-- EXERCISE DESCRIPTION --
Go through the material below and return each line with the string "scope" in it.

-- INPUT MATERIAL --
#####

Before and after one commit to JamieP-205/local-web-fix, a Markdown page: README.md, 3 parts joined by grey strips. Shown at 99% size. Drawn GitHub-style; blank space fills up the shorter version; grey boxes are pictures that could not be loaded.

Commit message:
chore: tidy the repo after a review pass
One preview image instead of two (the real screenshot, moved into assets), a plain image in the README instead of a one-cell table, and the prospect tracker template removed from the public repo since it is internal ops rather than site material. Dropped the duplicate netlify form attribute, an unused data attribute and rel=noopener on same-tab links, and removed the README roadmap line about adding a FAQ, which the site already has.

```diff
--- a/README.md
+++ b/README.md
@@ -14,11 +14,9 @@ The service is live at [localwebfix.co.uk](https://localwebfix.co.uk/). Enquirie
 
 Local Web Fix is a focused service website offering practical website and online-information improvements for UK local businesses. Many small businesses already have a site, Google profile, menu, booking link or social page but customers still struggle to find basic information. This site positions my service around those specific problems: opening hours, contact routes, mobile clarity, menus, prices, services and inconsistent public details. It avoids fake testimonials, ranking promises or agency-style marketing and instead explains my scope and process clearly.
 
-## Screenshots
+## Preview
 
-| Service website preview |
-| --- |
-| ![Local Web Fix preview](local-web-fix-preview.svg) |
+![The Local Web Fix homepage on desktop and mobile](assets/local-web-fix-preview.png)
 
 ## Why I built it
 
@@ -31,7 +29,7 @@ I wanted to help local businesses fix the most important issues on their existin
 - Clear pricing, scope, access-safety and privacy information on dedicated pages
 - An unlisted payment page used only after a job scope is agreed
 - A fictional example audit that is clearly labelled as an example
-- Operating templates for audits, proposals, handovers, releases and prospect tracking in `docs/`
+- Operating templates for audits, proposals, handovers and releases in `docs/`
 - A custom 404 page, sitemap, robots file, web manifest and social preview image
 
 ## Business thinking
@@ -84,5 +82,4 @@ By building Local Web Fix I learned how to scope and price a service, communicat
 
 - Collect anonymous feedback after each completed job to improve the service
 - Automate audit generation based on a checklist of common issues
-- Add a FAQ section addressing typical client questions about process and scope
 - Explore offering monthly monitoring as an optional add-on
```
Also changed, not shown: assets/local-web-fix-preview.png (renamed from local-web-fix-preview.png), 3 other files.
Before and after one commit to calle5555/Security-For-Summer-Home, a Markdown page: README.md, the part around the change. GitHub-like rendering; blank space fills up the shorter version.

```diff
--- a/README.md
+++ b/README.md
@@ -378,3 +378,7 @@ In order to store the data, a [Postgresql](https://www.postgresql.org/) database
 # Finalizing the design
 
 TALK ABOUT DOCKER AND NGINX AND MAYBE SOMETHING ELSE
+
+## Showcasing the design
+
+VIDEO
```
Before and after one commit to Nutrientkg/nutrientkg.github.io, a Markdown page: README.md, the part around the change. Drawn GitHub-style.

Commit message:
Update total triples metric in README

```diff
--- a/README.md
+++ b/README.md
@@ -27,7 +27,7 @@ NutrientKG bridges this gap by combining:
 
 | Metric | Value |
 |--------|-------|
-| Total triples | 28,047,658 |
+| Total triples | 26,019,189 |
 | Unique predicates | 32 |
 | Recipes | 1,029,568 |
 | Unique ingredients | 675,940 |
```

#####

-- THE ANSWER --
 Local Web Fix is a focused service website offering practical website and online-information improvements for UK local businesses. Many small businesses already have a site, Google profile, menu, booking link or social page but customers still struggle to find basic information. This site positions my service around those specific problems: opening hours, contact routes, mobile clarity, menus, prices, services and inconsistent public details. It avoids fake testimonials, ranking promises or agency-style marketing and instead explains my scope and process clearly.
 - Clear pricing, scope, access-safety and privacy information on dedicated pages
 - An unlisted payment page used only after a job scope is agreed
@@ -84,5 +82,4 @@ By building Local Web Fix I learned how to scope and price a service, communicat
-- Add a FAQ section addressing typical client questions about process and scope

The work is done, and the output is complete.